Her parents joined us and I knew I had passed some sort of unconscious test on their part.
"Lucy tells me you had to get up very early to get here," I told them.
"And we will be late tonight. Lucy will be tired," her father told me rather shyly. He looked at me in a puzzled sort of way. It was obvious he had no idea how Lucy had relayed that information to me.
I knew they were spending the night with my friend and I could guess they might be going to a special fireworks display for the 5th November but I told Lucy's parents that Lucy could tell me what they were doing. I asked questions and yes, they were going to the display. It would be noisy and Lucy had earmuffs ready to deaden some of the noise.
Lucy was particularly fond of "colouring in" so I had brought a new colouring book with me and a small packed of pencils. While she coloured her parents and I talked. I showed them how they could help and what they could do to set up communication systems she could use. They bought me lunch and when I was about to catch the two trains back to my side of the city they both hugged me and then Lucy hugged me and used the sign I had taught her to say "thankyou". They waved until we could no longer see one another.
It was Lucy's mother I saw yesterday. Sadly, Lucy died many years ago. It was expected but that bright and delightful child only lived a few years more. I had heard about her death through my friend's family and they had passed on condolences from me.
Yesterday her mother was standing outside the building in which the quilt and craft fair was being held. When she saw me she came up shyly, a little uncertain if I would remember. I did. She held out her hand and then shook her head and held out her arms instead. We hugged and she said softly, "Thankyou. You remember."
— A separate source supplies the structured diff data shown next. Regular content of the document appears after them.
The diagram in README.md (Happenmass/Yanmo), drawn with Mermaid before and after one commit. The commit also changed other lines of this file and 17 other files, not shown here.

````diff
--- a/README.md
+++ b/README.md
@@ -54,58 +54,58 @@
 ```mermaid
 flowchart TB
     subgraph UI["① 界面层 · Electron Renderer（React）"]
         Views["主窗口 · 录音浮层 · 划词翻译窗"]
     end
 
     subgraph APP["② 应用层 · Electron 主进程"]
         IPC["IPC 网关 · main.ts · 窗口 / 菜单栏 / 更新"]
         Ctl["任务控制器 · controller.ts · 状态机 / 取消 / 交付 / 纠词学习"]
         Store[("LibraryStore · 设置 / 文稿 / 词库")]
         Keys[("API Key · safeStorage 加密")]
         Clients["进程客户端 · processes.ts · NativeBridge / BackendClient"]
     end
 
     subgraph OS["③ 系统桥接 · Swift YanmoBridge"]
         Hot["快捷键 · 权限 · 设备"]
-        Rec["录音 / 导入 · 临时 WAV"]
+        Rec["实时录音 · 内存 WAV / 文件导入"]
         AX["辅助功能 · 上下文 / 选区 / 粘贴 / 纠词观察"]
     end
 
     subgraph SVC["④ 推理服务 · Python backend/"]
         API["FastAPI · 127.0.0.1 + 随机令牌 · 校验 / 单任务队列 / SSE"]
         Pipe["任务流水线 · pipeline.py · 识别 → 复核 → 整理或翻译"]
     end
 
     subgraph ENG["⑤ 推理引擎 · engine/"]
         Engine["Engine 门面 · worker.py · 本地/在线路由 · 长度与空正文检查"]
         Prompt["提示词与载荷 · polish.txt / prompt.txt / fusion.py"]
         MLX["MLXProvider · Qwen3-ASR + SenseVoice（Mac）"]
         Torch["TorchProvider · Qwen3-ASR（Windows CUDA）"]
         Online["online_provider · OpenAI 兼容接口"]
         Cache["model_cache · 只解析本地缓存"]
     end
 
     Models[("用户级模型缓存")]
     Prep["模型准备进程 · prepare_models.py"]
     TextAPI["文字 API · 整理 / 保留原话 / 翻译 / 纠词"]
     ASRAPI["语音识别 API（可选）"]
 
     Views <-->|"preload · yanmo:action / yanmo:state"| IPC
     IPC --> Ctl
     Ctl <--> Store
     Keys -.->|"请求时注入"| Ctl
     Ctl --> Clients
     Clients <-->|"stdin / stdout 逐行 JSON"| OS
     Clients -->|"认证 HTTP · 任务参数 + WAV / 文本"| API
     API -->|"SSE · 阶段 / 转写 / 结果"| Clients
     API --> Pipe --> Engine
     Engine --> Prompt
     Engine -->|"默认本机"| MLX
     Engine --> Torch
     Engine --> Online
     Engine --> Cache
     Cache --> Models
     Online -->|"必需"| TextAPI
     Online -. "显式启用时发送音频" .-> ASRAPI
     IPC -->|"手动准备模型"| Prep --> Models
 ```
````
Oh yes, there are other reasons to remember the fifth of November.